The blog this week was written by Allison Hammond, Program Director at The Arcadia Institute. The theme for this Blog was to be about “Taking Time” to get to know the people with disabilities in the Community Broker Process; however, that sounds like we are taking something away from people. In thinking about the topic, I believe we are giving the person and the Community Broker precious time. Time to build relationships and trust is what makes connections in the community authentic.
For some of the people engaged in the Community Broker process, the time to get to know them is fairly straightforward. We meet with them, learn about their interests, discover their gifts and just right connections happen quickly.
However, some people have been involved with special programs and segregated settings so they really have never had a chance to explore opportunities in the community. The time that has been “taken” from them in these settings has limited their ability to really think about who they are and what they want. Often they have just said yes to activities from a set menu of programmatic options.
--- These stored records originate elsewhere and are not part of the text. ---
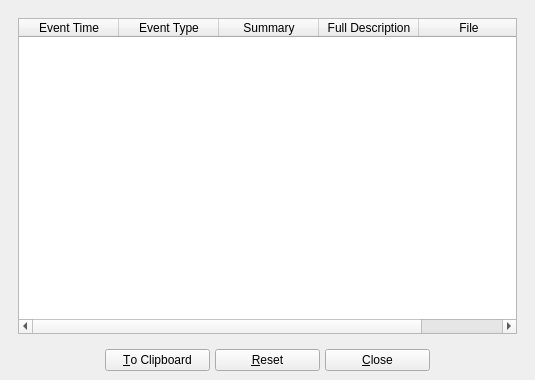
Qt form UI/biblioteq_errordiag.ui (textbrowser/biblioteq) before a commit.
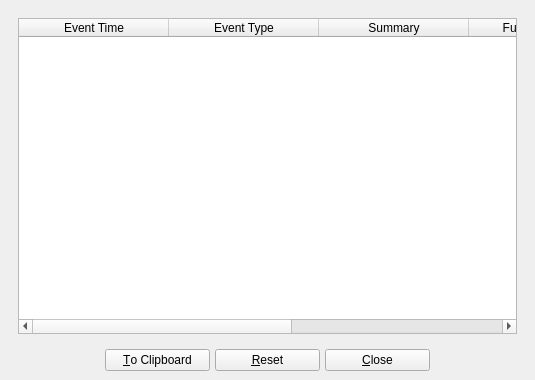
The same form after that commit. Icons and pictures are not drawn.

Commit message: GL changes. Minimum column widths.

```diff
--- a/UI/biblioteq_errordiag.ui
+++ b/UI/biblioteq_errordiag.ui
@@ -51,6 +51,9 @@
          <property name="cornerButtonEnabled">
           <bool>true</bool>
          </property>
+         <attribute name="horizontalHeaderMinimumSectionSize">
+          <number>150</number>
+         </attribute>
          <attribute name="horizontalHeaderStretchLastSection">
           <bool>true</bool>
          </attribute>
```
The commit also changes 11 other files.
So when a person who has not had much experience in the broader community the Brokering Process provides the gift of time. The Broker spends time with the person in their homes, in recreational settings, at coffee shops, visiting prospective places where the person might volunteer or work, and exploring independent living arrangements. Sometimes the most precious time is just being in the car and having a conversation.
Once the Community Broker really knows the persons gifts, interests, hopes and dreams, then the just right fit in the community happens. People are welcomed, supported and respected by the people around them. The community wants the person to be successful and shares responsibility for accommodating a persons various needs. The community experiences the benefits of being a place where everyone belongs and is supported.
The gift of time is what the Community Broker Process shares with individuals and to the community.